There are several roads in North America that can lay legitimate claim to being “The Skiers’ Highway” — Route 100 in Vermont, State Route 89 in California and The Powder Highway in Southern British Columbia to name a few.
But there is only one road that can proudly call itself “The Skiers’ Interstate” and that’s I70 in Colorado.
Running 74 miles from Idaho Springs on the east to Avon on the west, this section of Interstate 70 cuts through the heart of the Colorado Rockies and provides easy access to seven world class resorts. Together the heptad of hills combines for 18,873 skiable acres — which is nearly two-thirds the size of San Francisco — 148 lifts, numerous restaurants and bars, any kind of lodging you can think of and tons of the product that makes Colorado famous (we’re talking about cold smoke here).
Here’s a quick look at what you’ll find at the resorts that line the asphalt corridor known as I70, Colorado’s “Skiers’ Interstate”.
Loveland Ski Area
Situated on the east side of the continental divide and straddling the famous Eisenhower Tunnel, Loveland is a mid-size hill (1,900 acres, 100 of which are strictly hike-to)) with a decent vertical (2,210 feet) made accessible by nine lifts. Loveland prides itself as usually being the first resort to open in Colorado each season.
Generally the last resort in Colorado to close each season, Arapahoe is a throw-back to skiing and snowboarding‘s funkier times: less pretentiousness (Dirt bags are always welcome) and more fast laps on the runs. A-Basin, situated on the west side of Loveland Pass, is the smallest of the I70 resorts (1,331 acres serviced by six lifts), but it has a big-mountain feel with 2,530 feet of vertical and topping out at 13,050 feet, the highest resort elevation in the state.

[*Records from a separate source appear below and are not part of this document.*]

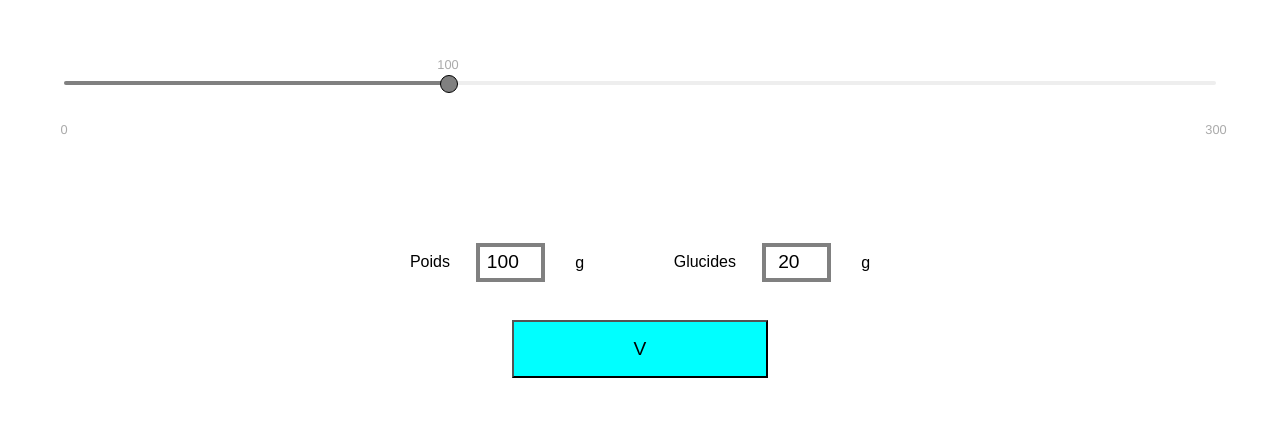
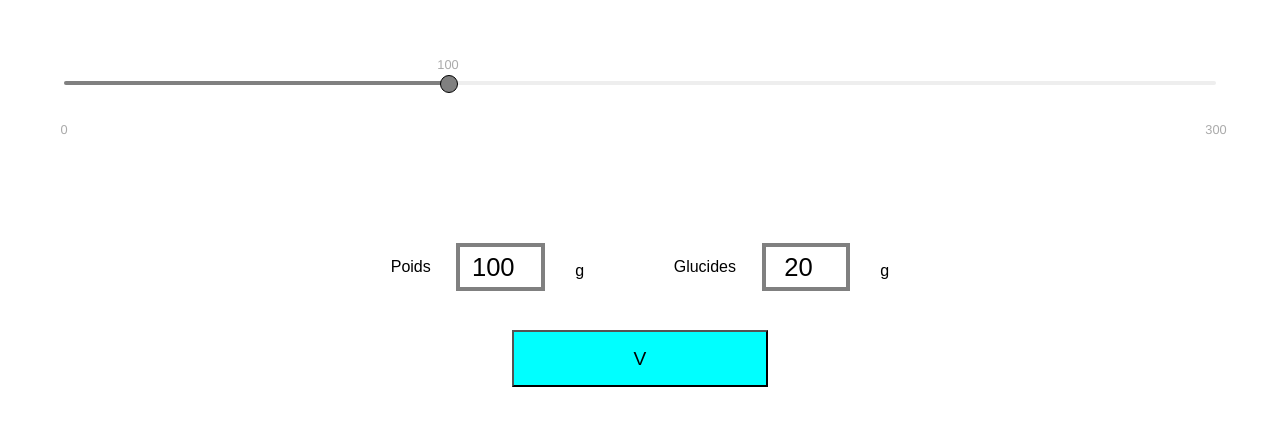
Before and after one commit to WildCodeSchool/Paris-0919-P2-Diabete, a React (Create React App) app in the folder ohmyg/: page / in a window 1280 px wide. Shown: the part 205-630 px from the top of the page. Built offline with nearby package versions, Linux system fonts and the light colour scheme.

Commit message:
conflicts resolved

```diff
--- a/ohmyg/src/components/pages/calculation/CarbCalculation.css
+++ b/ohmyg/src/components/pages/calculation/CarbCalculation.css
@@ -78,3 +78,10 @@ button{
    font-size: 1.2em;
    background-color: aqua;
 }
+
+
+
+/* VERSION DESKTOP */
+   input{
+      font-size: 1.6em;
+   }
```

Lying about halfway between Arapahoe Basin and Interstate 70 on US Highway 6, Keystone is a well-regarded “family” resort: There’s a huge emphasis on kids’ participation throughout the day and the season. Much of the front side of the 3,148-acre playground is lit up for night-time riding, and perhaps the most heavily traveled of Keystone’s 20 lifts is Peru Express, which gives access to the 60-acre A51 terrain park, also lighted for evening frolicking.
A few miles west of Keystone lies the five-peak wonder known as Breckenridge. Situated above the eponymous Old West gold and silver mining town, Breck has five mountains (Peaks 6 to 10) to choose from, each with its own personality and clientele. The Imperial Express Superchair on Peak 8 tops out at 12,840 feet, making it the highest chairlift in North America.
One of two resorts along the I70 corridor not operated by Vail Resorts (the other is Loveland), Copper‘s 2,465 acres is divided by ridges, with each pod between ridges being consistently either green, blue, black or double diamond, allowing skiers and snowboarders to enjoy the mountain at their own ability. Copper is also the home of Woodward Camp, a 20,000-square-foot indoor ski and snowboard training facility for park and pipe riders.
Ground Zero for Vail Resort’s massive holdings, Vail’s 5,289 acres sprawl from a few feet from the breakdown lane on eastbound I70 southward over a couple of ridges and bowls to provide just about any type of skiing or snowboarding you can think of. The powder trees of Blue Sky Basin are fun and the Back Bowls are iconic, but there’s nothing like taking fast laps off the Highline Express lift.
Laying claim to the most vert (4,040 feet) among the I70 seven, Beaver Creek also skis much bigger than its 1,832 acres. That’s because of the infamous Birds of Prey terrain, which include some the steepest tree-lined runs on the continent — Golden Eagle, Peregrine, Kestrel and Goshawk drop 2,484 vertical feet in around 1.7 miles. But there’s a gentler side to Beaver, and most of the resort’s 25 lifts service long blue and easy black cruisers, the 2,100-vertical-foot Centennial run, accessed by the Centennial 6-pack, being the crown jewel.